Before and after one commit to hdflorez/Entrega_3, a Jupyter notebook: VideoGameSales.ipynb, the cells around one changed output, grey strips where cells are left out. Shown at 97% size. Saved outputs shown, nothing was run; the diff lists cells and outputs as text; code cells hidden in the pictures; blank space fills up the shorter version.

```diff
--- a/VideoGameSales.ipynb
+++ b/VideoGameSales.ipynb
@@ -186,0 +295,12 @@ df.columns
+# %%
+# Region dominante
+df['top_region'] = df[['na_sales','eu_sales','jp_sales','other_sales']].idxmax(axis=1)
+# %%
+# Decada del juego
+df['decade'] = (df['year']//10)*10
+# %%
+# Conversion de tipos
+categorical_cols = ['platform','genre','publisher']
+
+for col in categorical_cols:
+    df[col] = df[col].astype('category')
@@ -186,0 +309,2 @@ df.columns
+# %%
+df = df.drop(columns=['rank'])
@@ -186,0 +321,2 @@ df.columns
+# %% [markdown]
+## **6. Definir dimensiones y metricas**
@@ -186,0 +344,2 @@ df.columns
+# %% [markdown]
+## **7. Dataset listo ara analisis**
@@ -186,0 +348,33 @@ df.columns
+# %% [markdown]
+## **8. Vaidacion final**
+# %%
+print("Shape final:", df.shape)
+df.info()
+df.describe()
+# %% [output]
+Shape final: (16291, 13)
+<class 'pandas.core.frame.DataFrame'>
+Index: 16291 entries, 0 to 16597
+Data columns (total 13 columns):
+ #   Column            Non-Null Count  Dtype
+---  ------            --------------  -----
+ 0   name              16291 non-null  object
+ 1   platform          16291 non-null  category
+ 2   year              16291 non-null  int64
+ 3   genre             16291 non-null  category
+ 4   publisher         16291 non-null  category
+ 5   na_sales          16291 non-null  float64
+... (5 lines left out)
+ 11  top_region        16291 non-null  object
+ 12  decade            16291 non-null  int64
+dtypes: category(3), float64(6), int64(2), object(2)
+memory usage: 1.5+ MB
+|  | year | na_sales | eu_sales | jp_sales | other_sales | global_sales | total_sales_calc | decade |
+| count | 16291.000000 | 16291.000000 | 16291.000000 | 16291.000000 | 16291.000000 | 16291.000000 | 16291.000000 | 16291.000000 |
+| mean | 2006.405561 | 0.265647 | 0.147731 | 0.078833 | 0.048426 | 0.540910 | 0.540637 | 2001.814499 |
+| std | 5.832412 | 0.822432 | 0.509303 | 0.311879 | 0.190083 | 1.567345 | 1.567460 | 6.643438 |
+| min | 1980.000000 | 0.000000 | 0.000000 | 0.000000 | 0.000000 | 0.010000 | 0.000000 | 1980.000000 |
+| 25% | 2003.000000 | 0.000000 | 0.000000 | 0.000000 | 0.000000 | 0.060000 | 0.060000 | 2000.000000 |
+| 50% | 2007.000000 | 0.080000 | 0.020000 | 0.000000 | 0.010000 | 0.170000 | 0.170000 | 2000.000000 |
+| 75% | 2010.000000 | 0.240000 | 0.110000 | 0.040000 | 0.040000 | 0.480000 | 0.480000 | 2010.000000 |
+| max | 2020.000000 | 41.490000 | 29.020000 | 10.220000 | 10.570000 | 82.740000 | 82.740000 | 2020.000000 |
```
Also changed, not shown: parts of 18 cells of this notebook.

**Aim of the exercise**
Output the material above, all of it, exactly.

**Exercise solution**
Before and after one commit to hdflorez/Entrega_3, a Jupyter notebook: VideoGameSales.ipynb, the cells around one changed output, grey strips where cells are left out. Shown at 97% size. Saved outputs shown, nothing was run; the diff lists cells and outputs as text; code cells hidden in the pictures; blank space fills up the shorter version.

```diff
--- a/VideoGameSales.ipynb
+++ b/VideoGameSales.ipynb
@@ -186,0 +295,12 @@ df.columns
+# %%
+# Region dominante
+df['top_region'] = df[['na_sales','eu_sales','jp_sales','other_sales']].idxmax(axis=1)
+# %%
+# Decada del juego
+df['decade'] = (df['year']//10)*10
+# %%
+# Conversion de tipos
+categorical_cols = ['platform','genre','publisher']
+
+for col in categorical_cols:
+    df[col] = df[col].astype('category')
@@ -186,0 +309,2 @@ df.columns
+# %%
+df = df.drop(columns=['rank'])
@@ -186,0 +321,2 @@ df.columns
+# %% [markdown]
+## **6. Definir dimensiones y metricas**
@@ -186,0 +344,2 @@ df.columns
+# %% [markdown]
+## **7. Dataset listo ara analisis**
@@ -186,0 +348,33 @@ df.columns
+# %% [markdown]
+## **8. Vaidacion final**
+# %%
+print("Shape final:", df.shape)
+df.info()
+df.describe()
+# %% [output]
+Shape final: (16291, 13)
+<class 'pandas.core.frame.DataFrame'>
+Index: 16291 entries, 0 to 16597
+Data columns (total 13 columns):
+ #   Column            Non-Null Count  Dtype
+---  ------            --------------  -----
+ 0   name              16291 non-null  object
+ 1   platform          16291 non-null  category
+ 2   year              16291 non-null  int64
+ 3   genre             16291 non-null  category
+ 4   publisher         16291 non-null  category
+ 5   na_sales          16291 non-null  float64
+... (5 lines left out)
+ 11  top_region        16291 non-null  object
+ 12  decade            16291 non-null  int64
+dtypes: category(3), float64(6), int64(2), object(2)
+memory usage: 1.5+ MB
+|  | year | na_sales | eu_sales | jp_sales | other_sales | global_sales | total_sales_calc | decade |
+| count | 16291.000000 | 16291.000000 | 16291.000000 | 16291.000000 | 16291.000000 | 16291.000000 | 16291.000000 | 16291.000000 |
+| mean | 2006.405561 | 0.265647 | 0.147731 | 0.078833 | 0.048426 | 0.540910 | 0.540637 | 2001.814499 |
+| std | 5.832412 | 0.822432 | 0.509303 | 0.311879 | 0.190083 | 1.567345 | 1.567460 | 6.643438 |
+| min | 1980.000000 | 0.000000 | 0.000000 | 0.000000 | 0.000000 | 0.010000 | 0.000000 | 1980.000000 |
+| 25% | 2003.000000 | 0.000000 | 0.000000 | 0.000000 | 0.000000 | 0.060000 | 0.060000 | 2000.000000 |
+| 50% | 2007.000000 | 0.080000 | 0.020000 | 0.000000 | 0.010000 | 0.170000 | 0.170000 | 2000.000000 |
+| 75% | 2010.000000 | 0.240000 | 0.110000 | 0.040000 | 0.040000 | 0.480000 | 0.480000 | 2010.000000 |
+| max | 2020.000000 | 41.490000 | 29.020000 | 10.220000 | 10.570000 | 82.740000 | 82.740000 | 2020.000000 |
```
Also changed, not shown: parts of 18 cells of this notebook.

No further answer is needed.